Monday, August 8, 2011
Little did I know my cat has a thing for Tuna. In the middle of making Tuna Melt Sandwiches for lunch, my cat wanders into the kitchen like a lost kitten looking for his last meal ever on earth. As I was figuring out the recipe on hand, the smell of the tuna came from 3 cans I was opening. He could tell what was happening the second I started opening up can number one. The smell perfumed the room into a small town fish cannery. All the fireworks were now going off for my Charley cat. It's not like he's already big: at last weight check he was over 19 pounds. Recently, he went on a diet and still managed to gain 2 pounds. In my opinion, he's just turning into an old man like me. Always watching what I eat and never doing a buffet, the pounds never seem to fade away. So, as I'm opening up these tuna cans, he comes out of nowhere, puts his head on the bar and starts crying like crazy. His ears are flecked straight back and his nose is as pure as radar. What a pushover for an old man like me! I drain the cans of the water and return the meat to a bowl. Of course, I take about a teaspoon of this tuna and generously put it in his bowl. All crying has stopped and I continue with operation Tuna Melt Sandwiches. I pull out the Mayo, Salt, Pepper, Pickle Relish and Toasted Pumpkin Seeds. I mix thoroughly and season with more Pepper and a squeeze of Wildflower Honey. This is successful. The large saute is then heated with a little Butter and Olive Oil over medium-high heat. Laid down some Potato Bread and a few slice scraps of Jarlsberg Cheese. Topped with a good mound full of Tuna Salad and leveled it off to cover the bread. Placed one more piece of cheese on top and then another piece of bread. Grilled about 2 minutes on each side. Watch your heat and turn down to medium if required. No more cat issues. Just me and my Tuna melt.

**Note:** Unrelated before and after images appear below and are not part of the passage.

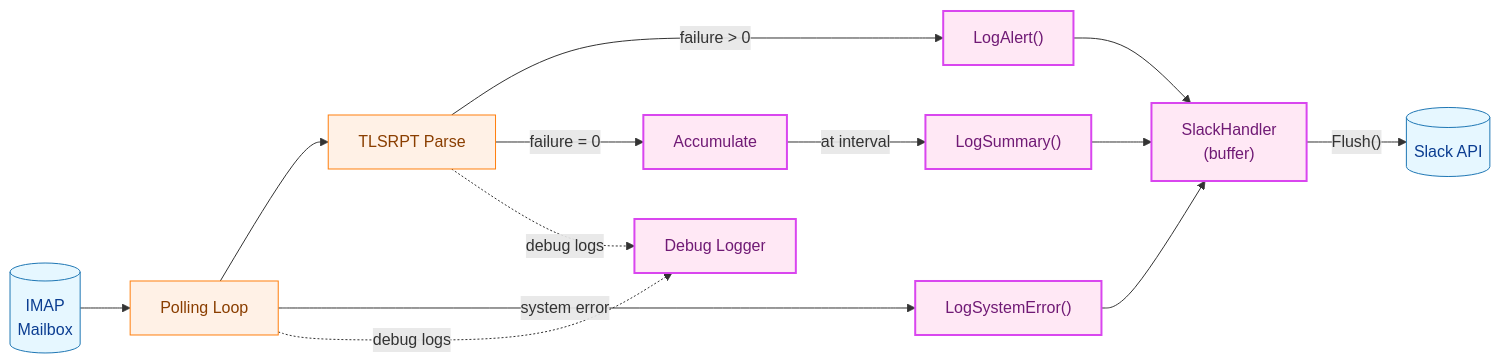
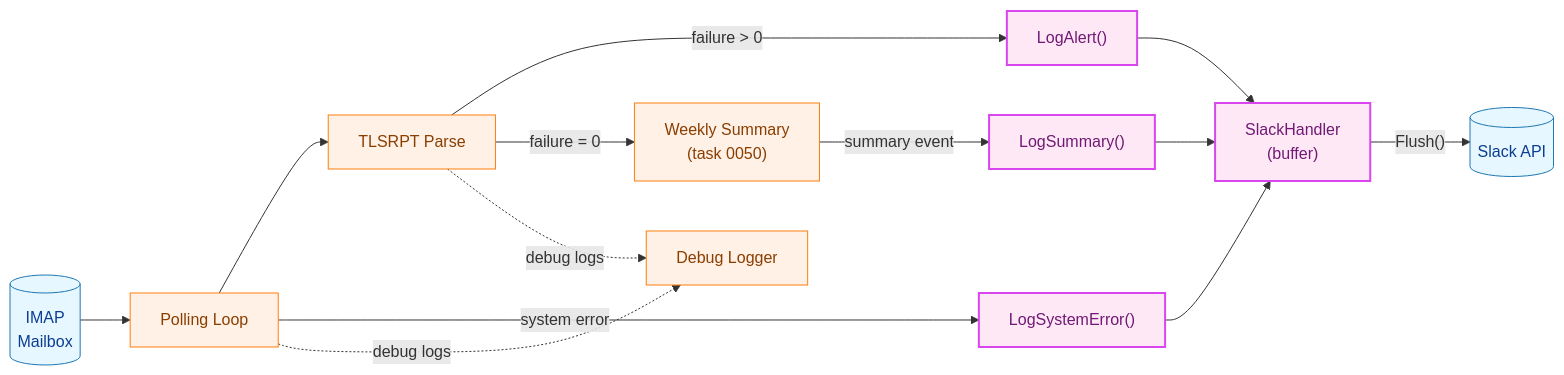
Before and after one commit to isseis/tlsrpt-digest: the first of 11 diagrams in docs/tasks/0030_slack_notify/02_architecture.md, drawn with Mermaid. The commit also changed other lines of this file, not shown here.

First line of the commit message:
docs(0030): refine architecture design based on review

````diff
--- a/docs/tasks/0030_slack_notify/02_architecture.md
+++ b/docs/tasks/0030_slack_notify/02_architecture.md
@@ -27,23 +30,23 @@
 ```mermaid
 flowchart LR
     classDef data fill:#e6f7ff,stroke:#1f77b4,stroke-width:1px,color:#0b3d91;
     classDef process fill:#fff1e6,stroke:#ff7f0e,stroke-width:1px,color:#8a3e00;
     classDef newpkg fill:#ffe8f5,stroke:#d946ef,stroke-width:2px,color:#701a75;
 
     IMAP[("IMAP<br>Mailbox")] --> Fetch["Polling Loop"]
     Fetch --> Parse["TLSRPT Parse"]
     Parse -->|"failure > 0"| Alert["LogAlert()"]
-    Parse -->|"failure = 0"| Accum["Accumulate"]
+    Parse -->|"failure = 0"| SummarySrc["Weekly Summary<br>(task 0050)"]
     Fetch -->|"system error"| SysErr["LogSystemError()"]
-    Accum -->|"at interval"| Summary["LogSummary()"]
+    SummarySrc -->|"summary event"| Summary["LogSummary()"]
     Alert --> Notifier["SlackHandler<br>(buffer)"]
     SysErr --> Notifier
     Summary --> Notifier
     Notifier -->|"Flush()"| SlackAPI[("Slack API")]
     Parse -.->|"debug logs"| DebugLog["Debug Logger"]
     Fetch -.->|"debug logs"| DebugLog
 
     class IMAP,SlackAPI data
-    class Fetch,Parse process
-    class Alert,SysErr,Summary,Notifier,Accum,DebugLog newpkg
+    class Fetch,Parse,SummarySrc,DebugLog process
+    class Alert,SysErr,Summary,Notifier newpkg
 ```
````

Sunday, August 7, 2011
The air-conditioning was singing most of the night and the doors that were cracked were now closed. A whisper could be heard across the street, but interpretation was hit and miss. The downpour that was finally meant to be last night, came in like a dinosaur looking for it's last meal. All that was left behind was pure steam. A window cleaner would've been a millionaire. The rain could have ruined the night, but fresh broccoli saved the meal. Do you remember those old-fashioned casseroles of 40 years ago? They're still alive and doing just fine. Trust me on this! I found a book at the library a couple of weeks ago, and I noticed some nice recipes. These were the ones that never go out of style or date. They take you back to a childhood memory or even, a country church dinner. Now, when I was growing up years ago, There was no lunch and dinner! There was dinner and there was supper. That was that! You see, my lunch was now dinner, and my dinner was now supper.(This became really complicated for an eight-year-old in the 70's. Part of it was time zone issues, and the other part of it was me being not that smart. I didn't understand how one day lunch was now dinner(I thought dinner was the night meal? And now, out of the clear blue sky, dinner was now supper! Am I missing something here? At least breakfast was still called breakfast. Holy smokes!) Anyway, back to the broccoli. This was pure heaven! This side dish was so good, you could eat it for dessert. The torn bread pieces. The sugar. The milk, egg butter,cheese and salt. And who could forget the star attraction: Broccoli. The key to this whole dish was the very rough chop of the vegetable and the broil the last 3 minutes in the oven. There was little fanfare when it was removed from the oven, but the fireworks flew off your tongue the second it entered your mouth. Sweet and gooey broccoli casserole that was so light and airy with a slight toast on the very top. They don't make these recipes anymore. They are found over again in sunken recipe books. Sealed with a kiss!
Saturday, August 6, 2011
It seems that there is a life after July: it's called August. One way or another, I'm going to beat this heat. Sticking my head in the freezer is becoming a standard traditional everyday occasion. Nothing scary to think about here. Just me and my freezer. The rains that used to wonder in, don't know any better. And even if they do, the steaming afterwards effect turns into a nice facial. August has always been the pinnacle of heat. The summer that has already established itself is a ticking hydrogen bomb. No swagger required. Ash and debris at no extra charge. They say that tropical storm Emily will bring a boatload of rain this weekend. I can only pray harder every day. Turn that light off every chance you get, but keep the flame within your heart burning like a summer campfire. Slow it down and make it last awhile. Slowly burning embers. Fireflies on the back porch. Light my fire and I will bring you warmth. Say my name, and I will grant you peace. Follow my heart, and I will call you my son. We often agree on where we want to be. Don't stop. He will be there for you. For me. For eternity.
Friday, August 5, 2011
The basil on the balcony was in full bloom as I walked across the endless. The rosemary and thyme were doing quit well also. I wanted to hug myself, but I think neighbors would've done a triple take. I learned from my mind and I created with my hands. It wasn't that hard. It was the middle of the summer. The humidity was high and the rain was plentiful. Don't talk about the heat. Too much to handle even for the brave. My bare feet are sweating at times, and I long for the smell of Stewed Rhubarb and Sweet Potato Pie. The fall was Three months away, but I needed it now. The Apple Cider. The motorcycle riders. The smell of the road. The country air. The I don't care. Was this too much to ask for? Was I being greedy for all the wrong reasons? Dinner was served over and over again, but no heart was being put worth. The sound of soul was a lovely thing. The Barbecue Beef Sandwiches were ready with melted 4-Cheese Mexican blend. The Butter melted slowly into the hot fresh Corn. A little spice. A little nice. My Sweet Potato Fries were infusing the apartment with smells of Cumin, Cayenne and Chili Powder. Spicy Sweet Potato Fries were the name of this game, and with Salt, Olive Oil and Brown Sugar: game was now on! The taste was bold and lively. It was a little heat. It was a little sweet. It was spicy enough for summer, but took me back to fall. Three more months. Waiting for Fall...